Last year, taxpayers paid nearly $700 million for Mercedes-Benz Stadium, the home of the Atlanta Falcons. New multi-million dollar sports facilities are being built all the time across the country to keep and attract teams. But who’s really benefiting from these big investments?
It’s a similar story for Georgia’s baseball stadium.
"It's about a $672 million facility, SunTrust Park,” says Derek Schiller, president and CEO of the Atlanta Braves.
Out of that $672 million, Schiller says roughly $400 million came straight from taxpayers in Cobb County, Georgia. It came after a measure approved by a five-person commission.
"They were elected by the community to represent them,” Schiller says.
The total $1.1 billion project inside and outside the stadium was all part of a public-private package deal, and taxpayers like Georgia resident Anthony Sierra seem to be enjoying it.
"For everything I’ve seen lately, it's been a nice, little spot,” Sierra says.
Sierra and his friend Brittany Reynolds say, overall, they're happy. However, they do question if their tax dollars could've been better spent.
“I wasn't aware of the amount of money that went into it, Reynolds says.
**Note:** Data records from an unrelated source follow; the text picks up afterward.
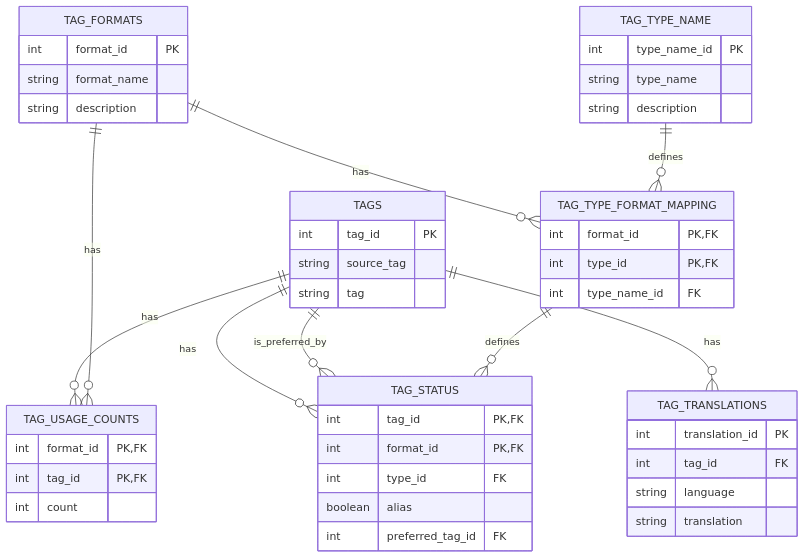
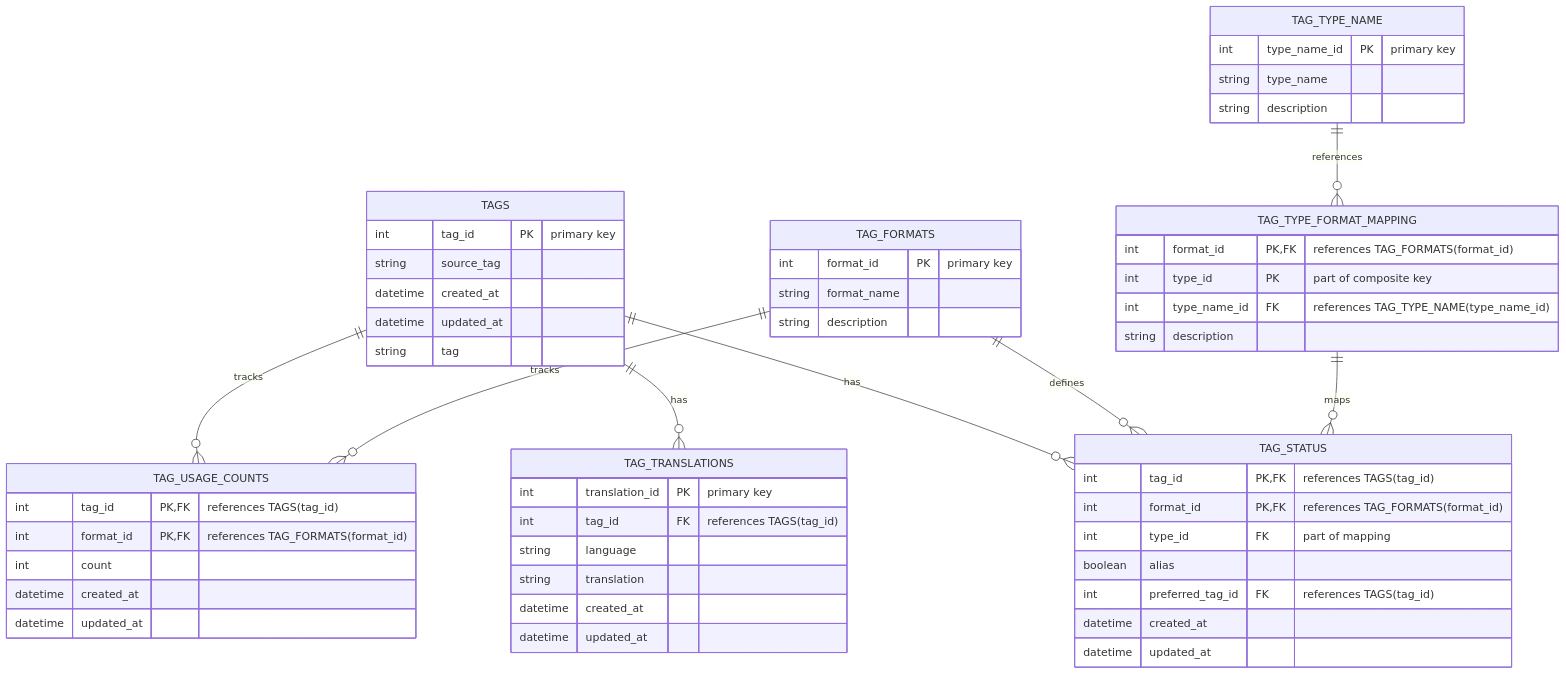
One commit to NEXTAltair/genai-tag-db-tools changed the diagram in README.md. Above: the diagram before and after it, drawn with Mermaid. The commit also changed other lines of this file and 1 other file, not shown here.

````diff
--- a/README.md
+++ b/README.md
@@ -178,56 +102,64 @@
 ```mermaid
 erDiagram
     TAGS ||--o{ TAG_TRANSLATIONS : has
-    TAGS ||--o{ TAG_USAGE_COUNTS : has
     TAGS ||--o{ TAG_STATUS : has
-    TAGS ||--o{ TAG_STATUS : is_preferred_by
-    TAG_FORMATS ||--o{ TAG_USAGE_COUNTS : has
-    TAG_FORMATS ||--o{ TAG_TYPE_FORMAT_MAPPING : has
-    TAG_TYPE_NAME ||--o{ TAG_TYPE_FORMAT_MAPPING : defines
-    TAG_TYPE_FORMAT_MAPPING ||--o{ TAG_STATUS : defines
+    TAGS ||--o{ TAG_USAGE_COUNTS : tracks
+    TAG_FORMATS ||--o{ TAG_STATUS : defines
+    TAG_FORMATS ||--o{ TAG_USAGE_COUNTS : tracks
+    TAG_TYPE_FORMAT_MAPPING ||--o{ TAG_STATUS : maps
+    TAG_TYPE_NAME ||--o{ TAG_TYPE_FORMAT_MAPPING : references
 
     TAGS {
-        int tag_id PK
+        int tag_id PK "primary key"
         string source_tag
+        datetime created_at
+        datetime updated_at
         string tag
     }
 
     TAG_TRANSLATIONS {
-        int translation_id PK
-        int tag_id FK
+        int translation_id PK "primary key"
+        int tag_id FK "references TAGS(tag_id)"
         string language
         string translation
+        datetime created_at
+        datetime updated_at
     }
 
     TAG_FORMATS {
-        int format_id PK
+        int format_id PK "primary key"
         string format_name
         string description
     }
 
     TAG_TYPE_NAME {
-        int type_name_id PK
+        int type_name_id PK "primary key"
         string type_name
         string description
     }
 
+    TAG_TYPE_FORMAT_MAPPING {
+        int format_id PK, FK "references TAG_FORMATS(format_id)"
+        int type_id PK "part of composite key"
+        int type_name_id FK "references TAG_TYPE_NAME(type_name_id)"
+        string description
+    }
+
     TAG_USAGE_COUNTS {
-        int format_id PK, FK
-        int tag_id PK, FK
+        int tag_id PK, FK "references TAGS(tag_id)"
+        int format_id PK, FK "references TAG_FORMATS(format_id)"
         int count
+        datetime created_at
+        datetime updated_at
     }
 
     TAG_STATUS {
-        int tag_id PK, FK
-        int format_id PK, FK
-        int type_id FK
+        int tag_id PK, FK "references TAGS(tag_id)"
+        int format_id PK, FK "references TAG_FORMATS(format_id)"
+        int type_id FK "part of mapping"
         boolean alias
-        int preferred_tag_id FK
-    }
-
-    TAG_TYPE_FORMAT_MAPPING {
-        int format_id PK, FK
-        int type_id PK, FK
-        int type_name_id FK
+        int preferred_tag_id FK "references TAGS(tag_id)"
+        datetime created_at
+        datetime updated_at
     }
 ```
````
"There's so much other things your money could go towards, like education."
While this may seem like a game with public funds, Schiller says the long-term goal is to make it a home run for all, saying the stadium provides “great economic vitality” to the community.
"And within a few short years, the taxpayer will actually make money off of this entire arrangement,” Schiller says.
He says the future revenue will eventually be funneled back into local needs, like education.
“$15 million of that goes to the Cobb County school system,” Schiller says.
Whether you think this is a win or loss for taxpayers, both sides agree on one thing.
"I think it’s an eyeopener for folks to make sure they're being politically savvy,” Sierra says.
In order to have a say on this stadium or any other, it's all about stepping up to the plate to vote.
“I really do think it's important for fans and constituents to know what we are doing with their funds and how their dollars are put to use,” Schiller says.